Maybe it's all Trap's fault, but international football just leaves me cold
I was having a word with this paper's football correspondent Daniel McDonnell as he was leaving OTB towers Monday night. He was discussing his enduring love for international football as Martin O'Neill prepares for his third gig as Ireland gaffer tonight.
I was surprised; I no longer share his passion. Maybe it's just the scars of the last decade of watching the Boys in Green or perhaps Ireland's exclusion from June's big samba party in Brazil, but I've begun to loathe international football.
Serbia roll into the Aviva and it's all set up for an evenly fought 1-1 draw with a few eye-catching individual flourishes, the odd flare in the crowd and 90 minutes of pedestrian football starring 22 men trying their hardest not to injure themselves.

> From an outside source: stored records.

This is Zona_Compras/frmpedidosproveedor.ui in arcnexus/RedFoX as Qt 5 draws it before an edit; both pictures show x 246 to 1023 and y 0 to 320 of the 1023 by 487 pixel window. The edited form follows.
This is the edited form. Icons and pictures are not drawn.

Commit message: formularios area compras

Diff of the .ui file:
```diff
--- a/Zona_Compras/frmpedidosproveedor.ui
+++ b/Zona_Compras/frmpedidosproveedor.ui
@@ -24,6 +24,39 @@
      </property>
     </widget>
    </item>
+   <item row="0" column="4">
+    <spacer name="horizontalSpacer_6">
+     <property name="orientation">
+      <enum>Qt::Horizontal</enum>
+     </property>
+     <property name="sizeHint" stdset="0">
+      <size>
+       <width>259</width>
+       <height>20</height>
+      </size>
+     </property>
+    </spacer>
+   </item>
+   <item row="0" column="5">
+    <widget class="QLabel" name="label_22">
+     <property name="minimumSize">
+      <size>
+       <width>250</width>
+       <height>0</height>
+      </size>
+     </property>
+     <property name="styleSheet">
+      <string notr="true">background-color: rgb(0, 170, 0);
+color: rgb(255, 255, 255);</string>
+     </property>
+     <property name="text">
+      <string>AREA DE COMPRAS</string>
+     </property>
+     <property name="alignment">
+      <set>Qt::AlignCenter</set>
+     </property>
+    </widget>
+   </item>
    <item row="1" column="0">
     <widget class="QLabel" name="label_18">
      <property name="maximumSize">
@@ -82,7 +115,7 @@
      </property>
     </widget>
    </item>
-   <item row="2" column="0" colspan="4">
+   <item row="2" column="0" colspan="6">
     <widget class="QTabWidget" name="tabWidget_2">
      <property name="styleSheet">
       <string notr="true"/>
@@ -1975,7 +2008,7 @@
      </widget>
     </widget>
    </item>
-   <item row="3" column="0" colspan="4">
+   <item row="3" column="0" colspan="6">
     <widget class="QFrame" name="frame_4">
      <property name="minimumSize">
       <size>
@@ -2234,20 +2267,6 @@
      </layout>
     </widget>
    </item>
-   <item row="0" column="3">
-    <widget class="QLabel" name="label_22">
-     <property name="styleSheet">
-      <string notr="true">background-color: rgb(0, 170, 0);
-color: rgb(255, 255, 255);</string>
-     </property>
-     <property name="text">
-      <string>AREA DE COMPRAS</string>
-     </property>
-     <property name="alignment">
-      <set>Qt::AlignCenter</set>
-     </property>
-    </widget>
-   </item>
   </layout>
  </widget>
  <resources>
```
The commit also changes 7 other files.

I'd deluded myself into thinking it was a symptom of Giovanni Trapattoni's iron fist, but Ireland's 0-0 draw in Poznan in November was one of the most forgettable matches of football ever played.
In fact, outside of Germany and Spain, there's a malaise across Europe: France and Holland are riven by division, Portugal surprisingly dour and England under Roy Hodgson too anodyne to even inspire a negative reaction. Only Belgium give me hope, and can you ever really have much hope for Belgium?

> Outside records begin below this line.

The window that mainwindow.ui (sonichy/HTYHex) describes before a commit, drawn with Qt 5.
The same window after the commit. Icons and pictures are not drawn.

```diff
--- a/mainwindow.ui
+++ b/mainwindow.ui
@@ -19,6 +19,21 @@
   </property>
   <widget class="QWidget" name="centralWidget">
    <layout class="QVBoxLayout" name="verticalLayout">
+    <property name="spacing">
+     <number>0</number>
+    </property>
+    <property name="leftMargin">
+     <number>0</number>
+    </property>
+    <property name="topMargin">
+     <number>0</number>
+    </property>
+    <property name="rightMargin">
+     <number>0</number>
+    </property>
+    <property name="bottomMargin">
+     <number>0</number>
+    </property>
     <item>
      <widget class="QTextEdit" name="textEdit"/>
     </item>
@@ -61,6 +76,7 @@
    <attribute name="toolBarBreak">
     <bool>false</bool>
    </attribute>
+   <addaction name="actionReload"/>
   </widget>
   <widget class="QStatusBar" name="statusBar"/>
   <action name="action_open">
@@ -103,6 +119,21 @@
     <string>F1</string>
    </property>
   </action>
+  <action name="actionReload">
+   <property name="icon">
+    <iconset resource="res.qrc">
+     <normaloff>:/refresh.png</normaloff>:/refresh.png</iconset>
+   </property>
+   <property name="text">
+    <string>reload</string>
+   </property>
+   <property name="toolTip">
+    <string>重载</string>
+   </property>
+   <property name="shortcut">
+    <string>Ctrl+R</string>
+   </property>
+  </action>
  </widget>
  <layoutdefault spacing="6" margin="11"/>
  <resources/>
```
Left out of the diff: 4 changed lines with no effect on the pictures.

So what then for the World Cup? I am putting my faith in South American countries – Columbia, Chile, Uruguay – to inject the anarchic soul of their continent's football into the tournament, and woo me back to international football.